But it wasn't until I reread it, a few years ago, that I took note of the closing lines of this opening scene, and the comment about how "they that [go] on crutches" will want to keep on living, even if those around them look at their lives from the outside, and conclude they have nothing to live for.

I mentioned this to someone at the time (but I forget who that someone was). And I commented that, despite all the rest that has changed over the last four hundred years, this aspect of life for the Disabled has remained constant.
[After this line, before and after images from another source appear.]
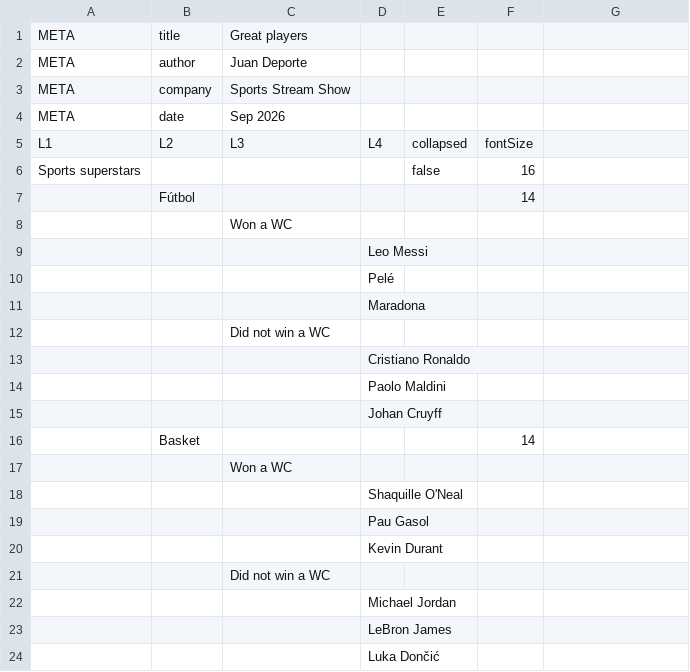
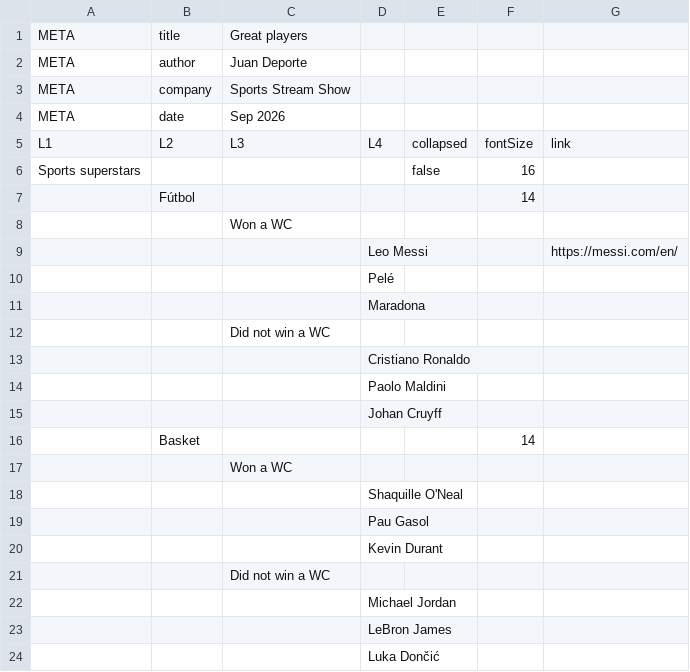
Before and after one commit to rodrigo-j-goncalves/rodrigo-j-goncalves.github.io, a CSV file: serve/arbolito/arbolito_mindmap_simpleExample.csv, drawn as a sheet; the diff names each change by its address in the sheet, - before the commit and + after, or states it on an @@ line.

Commit message:
Add link for Messi

```diff
--- a/serve/arbolito/arbolito_mindmap_simpleExample.csv
+++ b/serve/arbolito/arbolito_mindmap_simpleExample.csv
-G5: (empty)
+G5: link
-G9: (empty)
+G9: https://messi.com/en/
```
People who say to themselves or others: "I couldn't bear life if I had to be wheelchair-bound!" would probably discover, should they actually need to use a wheelchair or crutches, someday, that life is still bearable, and even enjoyable, after all.

This person then reminded me not to attribute to Shakespeare's philosophy what he never intended (which is always a risk when looking back at the "Greats" of history and the arts), and said that he was probably not talking about Disability at all -- at least, not in the way in which I was thinking about it. In his day, "a crutch" was a shorthand symbol for "elderly," in much the same way as walkers (walking frames) and scooters are for us.
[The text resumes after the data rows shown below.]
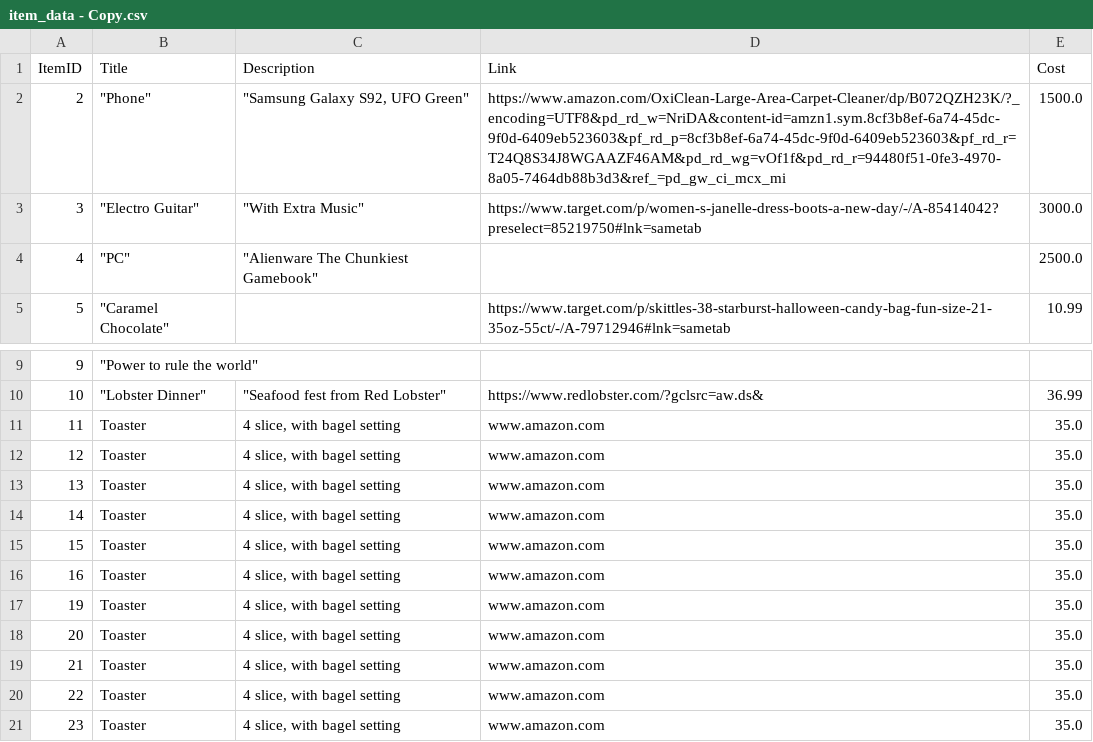
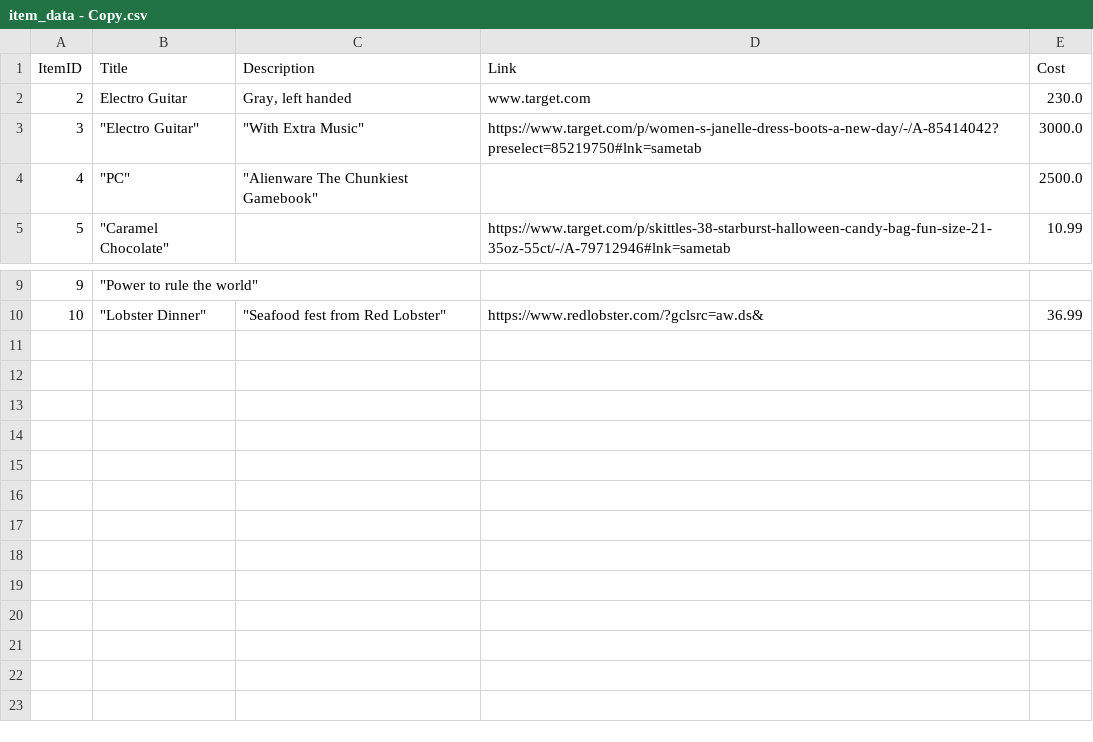
Before and after one commit to wangz35/CSC510_Project1, a CSV file: data/item_data - Copy.csv, drawn as a sheet; only a part is shown, gaps mark what is left out.

```diff
--- a/data/item_data - Copy.csv
+++ b/data/item_data - Copy.csv
@@ -1,3 +1,3 @@
 ItemID,Title,Description,Link,Cost
-2,"""Phone""","""Samsung Galaxy S92, UFO Green""",https://www.amazon.com/OxiClean-Large-Area-Carpet-Cleaner/dp/B072QZH23K/?_encoding=UTF8&pd_rd_w=NriDA&content-id=amzn1.sym.8cf3b8ef-6a74-45dc-9f0d-6409eb523603&pf_rd_p=8cf3b8ef-6a74-45dc-9f0d-6409eb523603&pf_rd_r=T24Q8S34J8WGAAZF46AM&pd_rd_wg=vOf1f&pd_rd_r=94480f51-0fe3-4970-8a05-7464db88b3d3&ref_=pd_gw_ci_mcx_mi,1500.0
+2,Electro Guitar,"Gray, left handed",www.target.com,230.0
 3,"""Electro Guitar""","""With Extra Music""",https://www.target.com/p/women-s-janelle-dress-boots-a-new-day/-/A-85414042?preselect=85219750#lnk=sametab,3000.0
@@ -10,12 +10 @@ ItemID,Title,Description,Link,Cost
 10,"""Lobster Dinner""","""Seafood fest from Red Lobster""",https://www.redlobster.com/?gclsrc=aw.ds&,36.99
-11,Toaster,"4 slice, with bagel setting",www.amazon.com,35.0
-12,Toaster,"4 slice, with bagel setting",www.amazon.com,35.0
-13,Toaster,"4 slice, with bagel setting",www.amazon.com,35.0
-14,Toaster,"4 slice, with bagel setting",www.amazon.com,35.0
-15,Toaster,"4 slice, with bagel setting",www.amazon.com,35.0
-16,Toaster,"4 slice, with bagel setting",www.amazon.com,35.0
-19,Toaster,"4 slice, with bagel setting",www.amazon.com,35.0
-20,Toaster,"4 slice, with bagel setting",www.amazon.com,35.0
-21,Toaster,"4 slice, with bagel setting",www.amazon.com,35.0
-22,Toaster,"4 slice, with bagel setting",www.amazon.com,35.0
-23,Toaster,"4 slice, with bagel setting",www.amazon.com,35.0
```
Also changed, not shown: 2 other files.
Fair enough. But...

The enduring cultural division between "The Elderly" and "The Disabled" as two distinct groups (even though the elderly often are disabled, and those who are disabled in youth often live to old age) reveals more about the nature of our assumptions and bigotries than it does about the actual world and people we live with. "The Elderly" do not count as "Disabled," in our minds, because we expect a loss of ability and health as a person ages. And we look on disability in youth and middle-age with horror because it is unexpected. Disability among the young is taken as a sign that something in the world has turned topsy-turvy, and therefore, we fear it more than when it shows up in old age.

The statistics bear this out. According to the United States Census from 2000, nearly twenty percent of the entire population is living with some form of disability. But that twenty percent is skewed heavily toward the elder years. For adults between eighteen and twenty-four, slightly more than four percent are disabled. That percentage increases to over forty percent for those seventy-five and older (see the link to the "Office of Minority Health and Health Disparity," below).

We tell ourselves that The Elderly and The Disabled are two distinct populations. We give lip-service to the notion that our elders deserve respect, but the disabled deserve our pity. But when people speak of their fear of old age, it's often disability that they mention -- needing crutches, a walker, or a wheelchair, losing their eyesight, growing deaf, needing help in their own home. There is nothing inherently terrible about any of those things, except for the social stigma attached to them: the fear of being resented, forgotten, excluded from society (often because the built environment where social events happen is full of barriers). These terrible fates have almost nothing to do with actually being old or being disabled, and almost everything to do with entrenched bigotry and social stigma.

As long as humans are mortal, old age and disability are inevitable. The good news is: Superstition and bigotry are not.

Links and Sources:
The Winter's Tale -- entire play (etext)
Office of Minority Health and Health Disparity -- Disability; Centers for Disease Control (U.S. Goverment branch)